Recorded data:
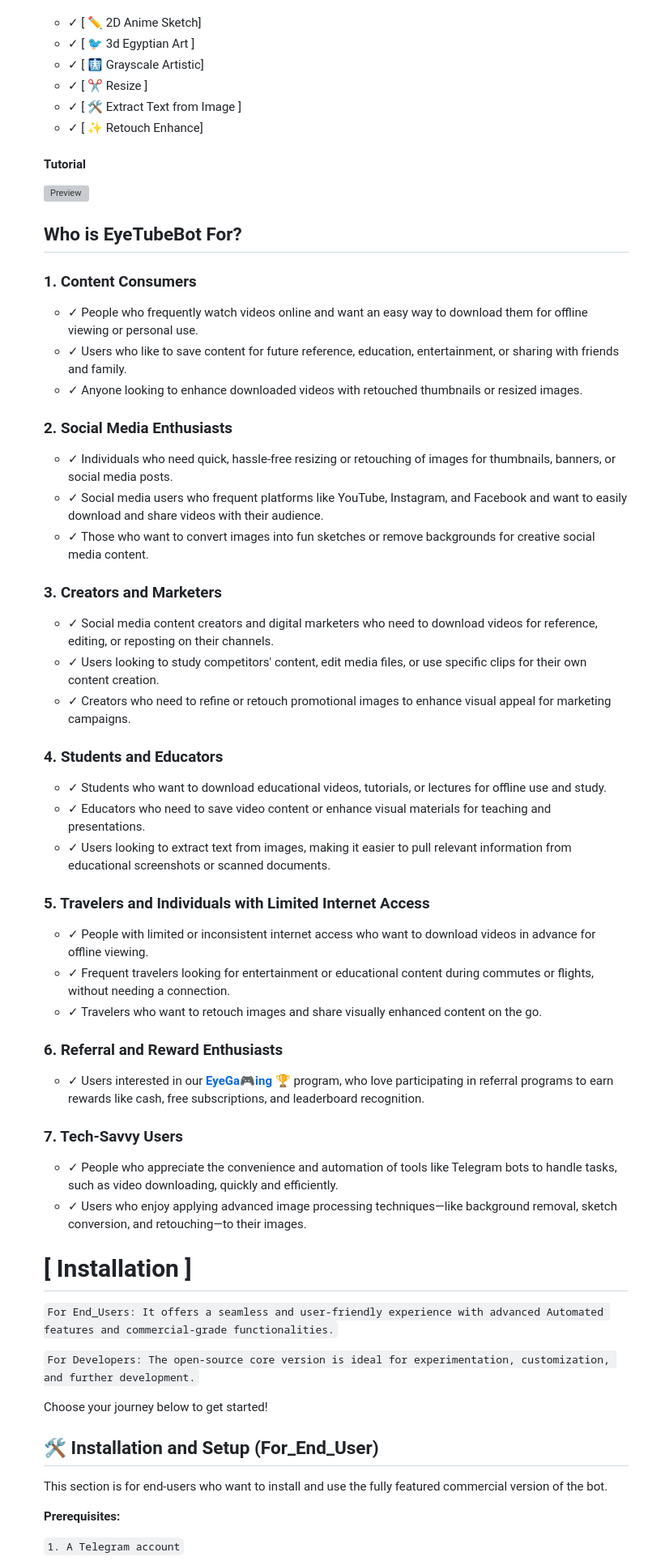
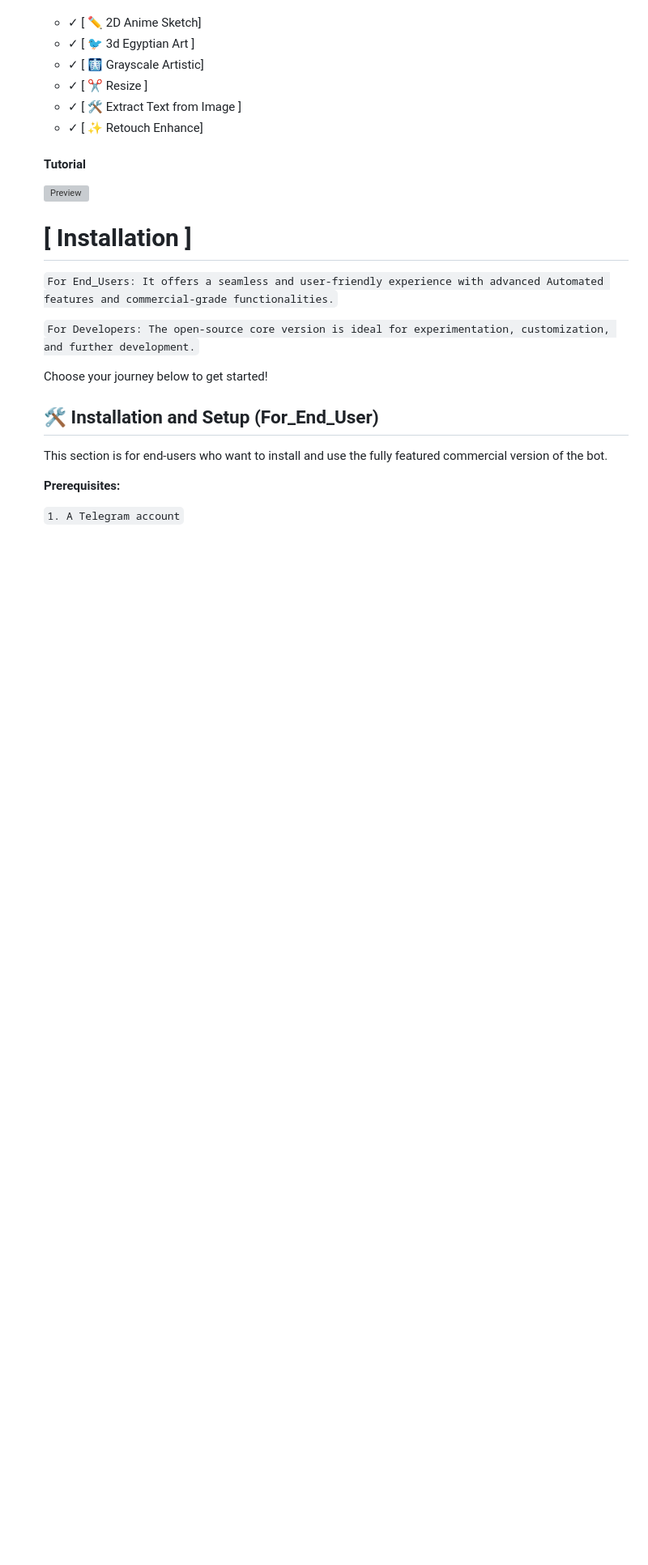
Before and after one commit to Mickekofi/EyeTubeBot, a Markdown page: README.md, the part around one of its changes. Shown at 81% size. Drawn GitHub-style; blank space fills up the shorter version; grey boxes are pictures that could not be loaded.

Commit message:
released

```diff
--- a/README.md
+++ b/README.md
@@ -117,39 +117,6 @@ I present to you;
 
 
 
-## Who is EyeTubeBot For?
-
-### 1. Content Consumers
-- ✓ People who frequently watch videos online and want an easy way to download them for offline viewing or personal use.
-- ✓ Users who like to save content for future reference, education, entertainment, or sharing with friends and family.
-- ✓ Anyone looking to enhance downloaded videos with retouched thumbnails or resized images.
-
-### 2. Social Media Enthusiasts
-- ✓ Individuals who need quick, hassle-free resizing or retouching of images for thumbnails, banners, or social media posts.
-- ✓ Social media users who frequent platforms like YouTube, Instagram, and Facebook and want to easily download and share videos with their audience.
-- ✓ Those who want to convert images into fun sketches or remove backgrounds for creative social media content.
-
-### 3. Creators and Marketers
-- ✓ Social media content creators and digital marketers who need to download videos for reference, editing, or reposting on their channels.
-- ✓ Users looking to study competitors' content, edit media files, or use specific clips for their own content creation.
-- ✓ Creators who need to refine or retouch promotional images to enhance visual appeal for marketing campaigns.
-
-### 4. Students and Educators
-- ✓ Students who want to download educational videos, tutorials, or lectures for offline use and study.
-- ✓ Educators who need to save video content or enhance visual materials for teaching and presentations.
-- ✓ Users looking to extract text from images, making it easier to pull relevant information from educational screenshots or scanned documents.
-
-### 5. Travelers and Individuals with Limited Internet Access
-- ✓ People with limited or inconsistent internet access who want to download videos in advance for offline viewing.
-- ✓ Frequent travelers looking for entertainment or educational content during commutes or flights, without needing a connection.
-- ✓ Travelers who want to retouch images and share visually enhanced content on the go.
-
-### 6. Referral and Reward Enthusiasts
-- ✓ Users interested in our [**EyeGa🎮ing 🏆**](https://github.com/Mickekofi/EyeTubeBot/tree/master/Documentation_For_End_User/EyeGaming) program, who love participating in referral programs to earn rewards like cash, free subscriptions, and leaderboard recognition.
-
-### 7. Tech-Savvy Users
-- ✓ People who appreciate the convenience and automation of tools like Telegram bots to handle tasks, such as video downloading, quickly and efficiently.
-- ✓ Users who enjoy applying advanced image processing techniques—like background removal, sketch conversion, and retouching—to their images.
 
 # [ Installation ]
 
```
Also changed, not shown: other parts of README.md (+5 -2 lines).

Required action: Nothing but a number is wanted here: please count the lines in the entries above that include the word "images".

Answer section: 7